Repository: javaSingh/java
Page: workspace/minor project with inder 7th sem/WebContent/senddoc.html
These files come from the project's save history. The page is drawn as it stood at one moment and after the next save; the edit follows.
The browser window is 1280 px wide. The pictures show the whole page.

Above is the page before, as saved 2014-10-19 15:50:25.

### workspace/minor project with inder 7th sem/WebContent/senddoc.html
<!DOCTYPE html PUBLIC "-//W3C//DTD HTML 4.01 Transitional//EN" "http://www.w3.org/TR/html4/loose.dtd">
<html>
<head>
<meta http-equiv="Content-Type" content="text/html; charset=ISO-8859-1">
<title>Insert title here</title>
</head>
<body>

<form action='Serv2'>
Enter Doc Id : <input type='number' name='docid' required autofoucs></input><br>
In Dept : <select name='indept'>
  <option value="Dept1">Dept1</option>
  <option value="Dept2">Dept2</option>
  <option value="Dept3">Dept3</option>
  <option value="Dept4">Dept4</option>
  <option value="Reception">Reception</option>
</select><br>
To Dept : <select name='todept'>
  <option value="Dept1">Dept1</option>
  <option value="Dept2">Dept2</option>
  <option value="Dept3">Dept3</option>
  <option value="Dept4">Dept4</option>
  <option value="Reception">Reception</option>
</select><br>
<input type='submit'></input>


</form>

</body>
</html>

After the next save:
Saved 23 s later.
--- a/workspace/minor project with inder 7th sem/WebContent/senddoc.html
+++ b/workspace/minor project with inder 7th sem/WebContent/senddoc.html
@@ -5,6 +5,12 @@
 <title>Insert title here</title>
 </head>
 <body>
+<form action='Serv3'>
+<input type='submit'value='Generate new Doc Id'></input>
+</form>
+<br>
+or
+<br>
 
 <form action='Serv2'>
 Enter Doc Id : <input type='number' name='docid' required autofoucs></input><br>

+---+

(Exercise aim): Word for word, copy out the entries.

(Expected answer):
Repository: javaSingh/java
Page: workspace/minor project with inder 7th sem/WebContent/senddoc.html
These files come from the project's save history. The page is drawn as it stood at one moment and after the next save; the edit follows.
The browser window is 1280 px wide. The pictures show the whole page.

Above is the page before, as saved 2014-10-19 15:50:25.

### workspace/minor project with inder 7th sem/WebContent/senddoc.html
<!DOCTYPE html PUBLIC "-//W3C//DTD HTML 4.01 Transitional//EN" "http://www.w3.org/TR/html4/loose.dtd">
<html>
<head>
<meta http-equiv="Content-Type" content="text/html; charset=ISO-8859-1">
<title>Insert title here</title>
</head>
<body>

<form action='Serv2'>
Enter Doc Id : <input type='number' name='docid' required autofoucs></input><br>
In Dept : <select name='indept'>
  <option value="Dept1">Dept1</option>
  <option value="Dept2">Dept2</option>
  <option value="Dept3">Dept3</option>
  <option value="Dept4">Dept4</option>
  <option value="Reception">Reception</option>
</select><br>
To Dept : <select name='todept'>
  <option value="Dept1">Dept1</option>
  <option value="Dept2">Dept2</option>
  <option value="Dept3">Dept3</option>
  <option value="Dept4">Dept4</option>
  <option value="Reception">Reception</option>
</select><br>
<input type='submit'></input>


</form>

</body>
</html>

After the next save:
Saved 23 s later.
--- a/workspace/minor project with inder 7th sem/WebContent/senddoc.html
+++ b/workspace/minor project with inder 7th sem/WebContent/senddoc.html
@@ -5,6 +5,12 @@
 <title>Insert title here</title>
 </head>
 <body>
+<form action='Serv3'>
+<input type='submit'value='Generate new Doc Id'></input>
+</form>
+<br>
+or
+<br>
 
 <form action='Serv2'>
 Enter Doc Id : <input type='number' name='docid' required autofoucs></input><br>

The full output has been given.